In a significant policy speech delivered at the NCPE event in Dublin Castle, Aidan Lynch, IPHA’s President, said “the pace of pharmaceutical innovation means that the pricing and supply agreements of the past will not work for the future”.
“The funding requirement to support the introduction of new medicines is going to be greater than the opportunity to save on older medicines,” said Mr Lynch. “Interchangeability and reference pricing will continue to yield savings but on a diminishing basis. Realignment will realise savings in July. The biosimilars policy, once rolled out, will bring about some efficiencies. However, all of these combined will not cover the cost of new medicines. In many cases, these are old technologies. Their patents have yielded returns that have been invested in creating new innovative medicines that more than likely are not going to be in primary care but in specialty medicine. The old will not fully compensate for the new,” he added.
The industry’s four-year agreement with the State on pricing and supply of medicines expires next summer. IPHA has called for a mind-shift in how medicines spending is considered – from “a cost to be written off” to an “investment in outcomes”.
“We need to find new ways of measuring value and outcomes. We must think differently, innovate and work together, sharing information and knowledge. If we are to be consistent from an industry perspective, we should not expect the HSE to pay for new drugs that are not innovative. In today’s world, innovation must be affordable. I, as a taxpayer, do not want the State to pay for anything that does not represent value, whether that’s a building or a medicine,” said Mr Lynch.
He said there is no “one-size-fits-all” approach to reimbursement, adding that the industry is open to examining “all options”, including looking at European pathways.

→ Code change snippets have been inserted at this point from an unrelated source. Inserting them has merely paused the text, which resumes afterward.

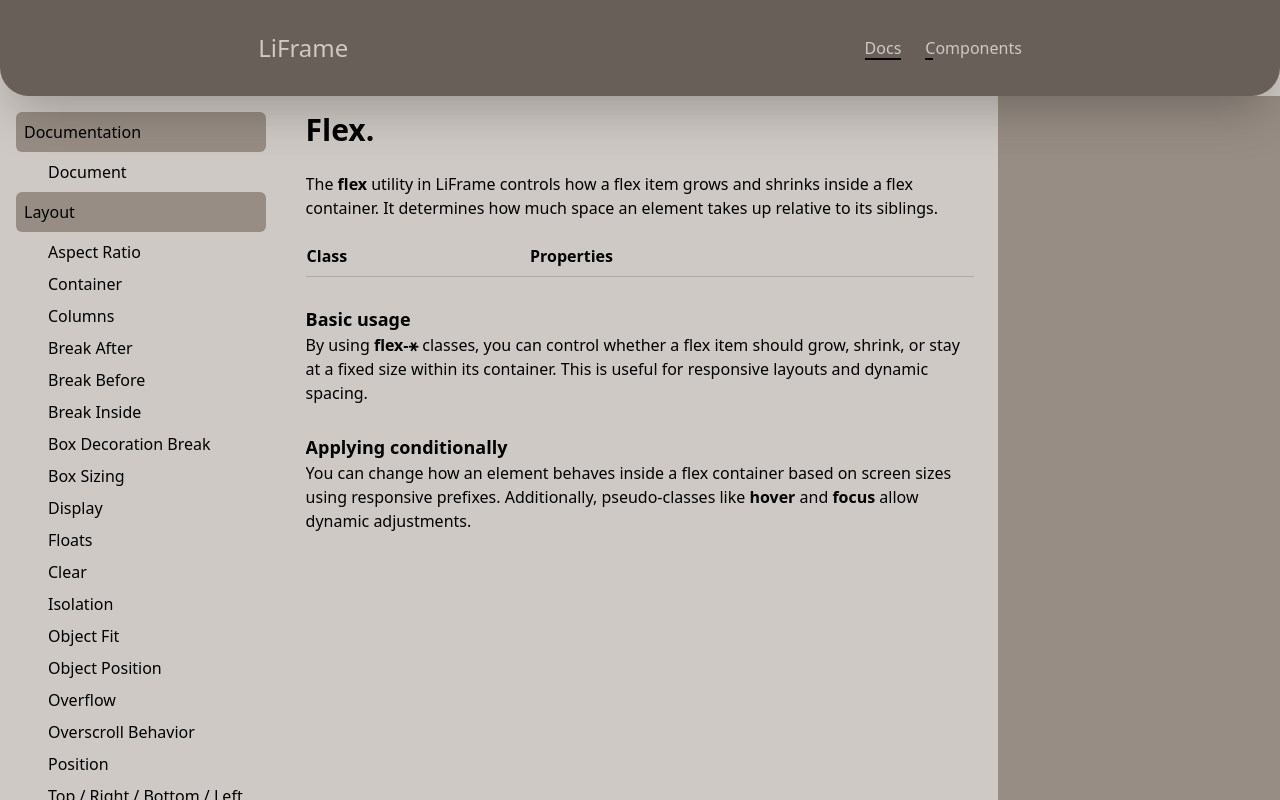
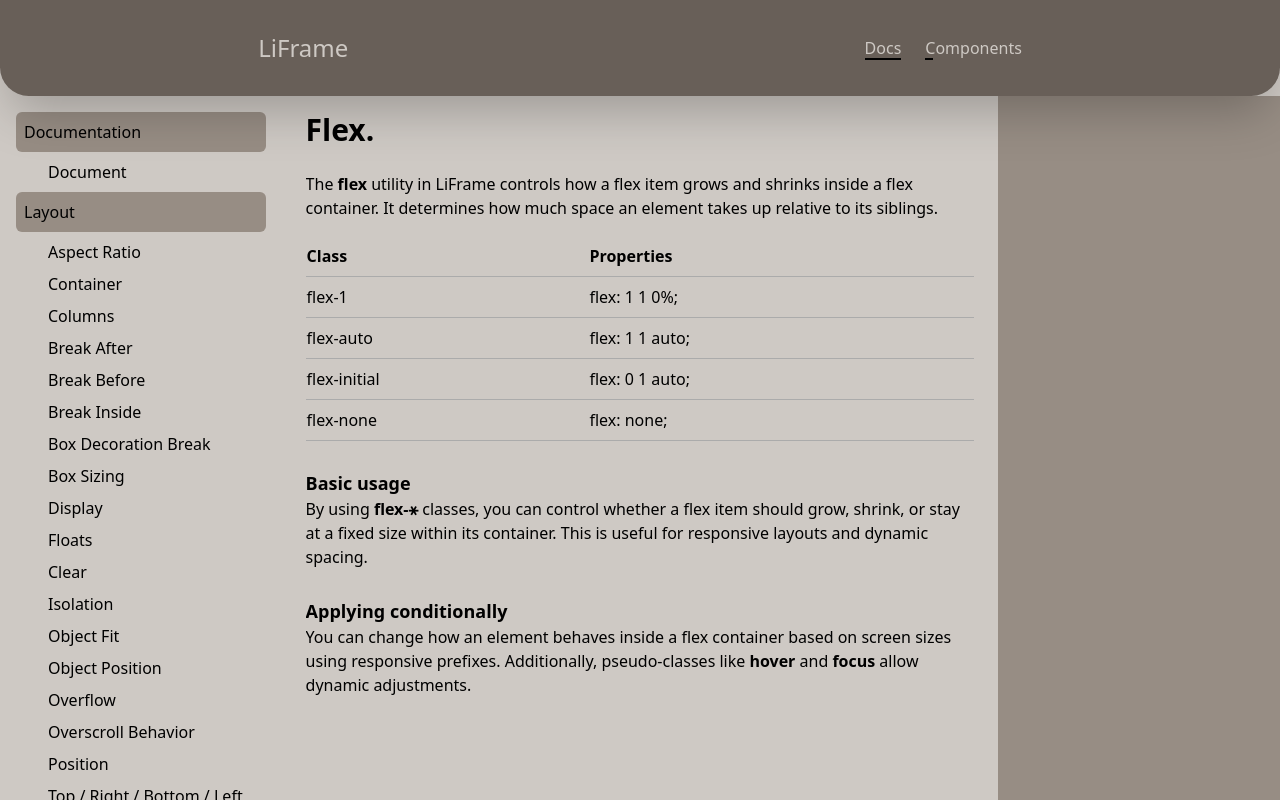
Before and after one commit to biswajitbesra/LiFrame, a React (Vite) app: page /docs/flex in a window 1280 px wide. Built offline with nearby package versions, Linux system fonts and the light colour scheme.

Commit message:
Page added

```diff
--- a/src/components/Pages/Flex&Grid/Flex.jsx
+++ b/src/components/Pages/Flex&Grid/Flex.jsx
@@ -15,7 +15,22 @@
                         </tr>
                     </thead>
                     <tbody>
-                        {/* Leave the table content blank as per your request */}
+                        <tr>
+                            <td class="border-b border-[#ababab] py-2">flex-1</td>
+                            <td class="border-b border-[#ababab] py-2">flex: 1 1 0%;</td>
+                        </tr>
+                        <tr>
+                            <td class="border-b border-[#ababab] py-2">flex-auto</td>
+                            <td class="border-b border-[#ababab] py-2">flex: 1 1 auto;</td>
+                        </tr>
+                        <tr>
+                            <td class="border-b border-[#ababab] py-2">flex-initial</td>
+                            <td class="border-b border-[#ababab] py-2">flex: 0 1 auto;</td>
+                        </tr>
+                        <tr>
+                            <td class="border-b border-[#ababab] py-2">flex-none</td>
+                            <td class="border-b border-[#ababab] py-2">flex: none;</td>
+                        </tr>
                     </tbody>
                 </table>
             </section>
```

“The use of real-world data is increasingly a feature of reimbursement systems. For that to work, there needs to be a willingness on the side of the State and industry to co-create registries and other tools that can be used to demonstrate effectiveness,” he said.

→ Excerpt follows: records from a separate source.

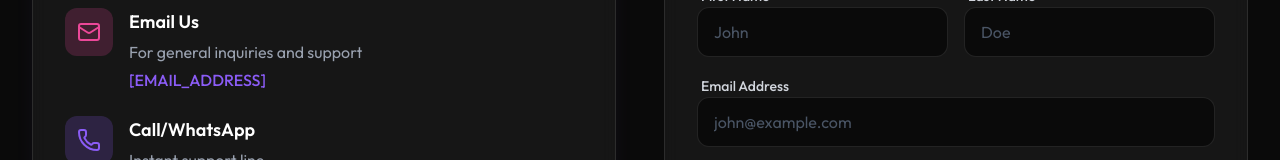
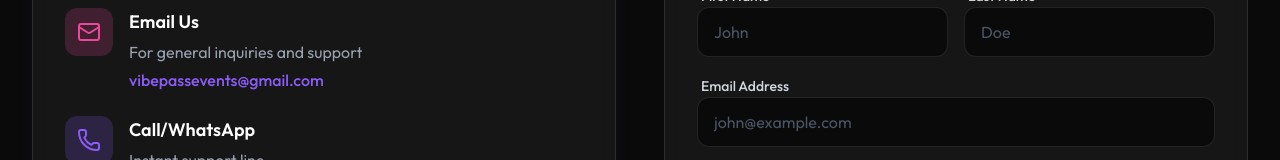
Before and after one commit to CALMnCLASSY/vibepass, a Next.js app: page /contact in a window 1280 px wide. Shown: the part 519-679 px from the top of the page. Built offline with nearby package versions, Linux system fonts and the light colour scheme.

Commit message:
add nodemailer dependencies3

```diff
--- a/src/app/contact/page.tsx
+++ b/src/app/contact/page.tsx
@@ -71,7 +71,7 @@ export default function Contact() {
                 <div>
                   <h3 className="text-lg font-semibold text-white mb-1">Email Us</h3>
                   <p className="text-gray-400 mb-1">For general inquiries and support</p>
-                  <a href="mailto:[EMAIL_ADDRESS]" className="text-electric-purple hover:underline font-medium">[EMAIL_ADDRESS]</a>
+                  <a href="mailto:vibepassevents@gmail.com" className="text-electric-purple hover:underline font-medium">vibepassevents@gmail.com</a>
                 </div>
               </div>
 
@@ -107,20 +107,20 @@ export default function Contact() {
               <div className="grid grid-cols-1 md:grid-cols-2 gap-4">
                 <div className="space-y-1">
                   <label className="text-sm font-medium text-gray-300 ml-1">First Name</label>
-                  <input required value={formData.firstName} onChange={e => setFormData({...formData, firstName: e.target.value})} type="text" className="w-full bg-black/50 border border-white/10 rounded-xl px-4 py-3 text-white placeholder:text-gray-600 focus:outline-none focus:ring-2 focus:ring-electric-purple/50 focus:border-electric-purple transition-all" placeholder="John" />
+                  <input required value={formData.firstName} onChange={e => setFormData({ ...formData, firstName: e.target.value })} type="text" className="w-full bg-black/50 border border-white/10 rounded-xl px-4 py-3 text-white placeholder:text-gray-600 focus:outline-none focus:ring-2 focus:ring-electric-purple/50 focus:border-electric-purple transition-all" placeholder="John" />
                 </div>
                 <div className="space-y-1">
                   <label className="text-sm font-medium text-gray-300 ml-1">Last Name</label>
-                  <input required value={formData.lastName} onChange={e => setFormData({...formData, lastName: e.target.value})} type="text" className="w-full bg-black/50 border border-white/10 rounded-xl px-4 py-3 text-white placeholder:text-gray-600 focus:outline-none focus:ring-2 focus:ring-electric-purple/50 focus:border-electric-purple transition-all" placeholder="Doe" />
+                  <input required value={formData.lastName} onChange={e => setFormData({ ...formData, lastName: e.target.value })} type="text" className="w-full bg-black/50 border border-white/10 rounded-xl px-4 py-3 text-white placeholder:text-gray-600 focus:outline-none focus:ring-2 focus:ring-electric-purple/50 focus:border-electric-purple transition-all" placeholder="Doe" />
                 </div>
               </div>
               <div className="space-y-1">
                 <label className="text-sm font-medium text-gray-300 ml-1">Email Address</label>
-                <input required value={formData.email} onChange={e => setFormData({...formData, email: e.target.value})} type="email" className="w-full bg-black/50 border border-white/10 rounded-xl px-4 py-3 text-white placeholder:text-gray-600 focus:outline-none focus:ring-2 focus:ring-electric-purple/50 focus:border-electric-purple transition-all" placeholder="john@example.com" />
+                <input required value={formData.email} onChange={e => setFormData({ ...formData, email: e.target.value })} type="email" className="w-full bg-black/50 border border-white/10 rounded-xl px-4 py-3 text-white placeholder:text-gray-600 focus:outline-none focus:ring-2 focus:ring-electric-purple/50 focus:border-electric-purple transition-all" placeholder="john@example.com" />
               </div>
               <div className="space-y-1">
                 <label className="text-sm font-medium text-gray-300 ml-1">Subject</label>
-                <select required value={formData.subject} onChange={e => setFormData({...formData, subject: e.target.value})} className="w-full bg-black/50 border border-white/10 rounded-xl px-4 py-3 text-white focus:outline-none focus:ring-2 focus:ring-electric-purple/50 focus:border-electric-purple transition-all">
+                <select required value={formData.subject} onChange={e => setFormData({ ...formData, subject: e.target.value })} className="w-full bg-black/50 border border-white/10 rounded-xl px-4 py-3 text-white focus:outline-none focus:ring-2 focus:ring-electric-purple/50 focus:border-electric-purple transition-all">
                   <option>Ticket Support</option>
                   <option>Refund Request</option>
                   <option>Organizer Partnership</option>
@@ -129,7 +129,7 @@ export default function Contact() {
               </div>
               <div className="space-y-1">
                 <label className="text-sm font-medium text-gray-300 ml-1">Message</label>
-                <textarea required value={formData.message} onChange={e => setFormData({...formData, message: e.target.value})} rows={5} className="w-full bg-black/50 border border-white/10 rounded-xl px-4 py-3 text-white placeholder:text-gray-600 focus:outline-none focus:ring-2 focus:ring-electric-purple/50 focus:border-electric-purple transition-all resize-none" placeholder="How can we help?"></textarea>
+                <textarea required value={formData.message} onChange={e => setFormData({ ...formData, message: e.target.value })} rows={5} className="w-full bg-black/50 border border-white/10 rounded-xl px-4 py-3 text-white placeholder:text-gray-600 focus:outline-none focus:ring-2 focus:ring-electric-purple/50 focus:border-electric-purple transition-all resize-none" placeholder="How can we help?"></textarea>
               </div>
 
               {status === 'success' && <p className="text-green-400 text-sm font-medium">Your message has been sent!</p>}
```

This year, the extra budget for new medicines was just €10 million – less than half of 1% of the medicines budget or 1/20th of 1% of the total health budget. Most other Western European countries allow for a minimum of 2% to 3% growth to allow for demographic pressures and to provide for innovation.
Ireland continues lag other western European countries on speed of access to innovative medicines. On World Health Day, IPHA published European data, based on 27 countries, that examined the wait times and rates of availability for 121 products licensed by the European Medicines Agency in 2015, 2016 and 2017. When it came to the availability of new medicines, we ranked 16th. Just 42% of new medicines licensed over the three years were available and reimbursed here last year. We ranked 20th out of the 27 countries for speed of access with Irish patients waiting, on average, 486 days for some new medicines.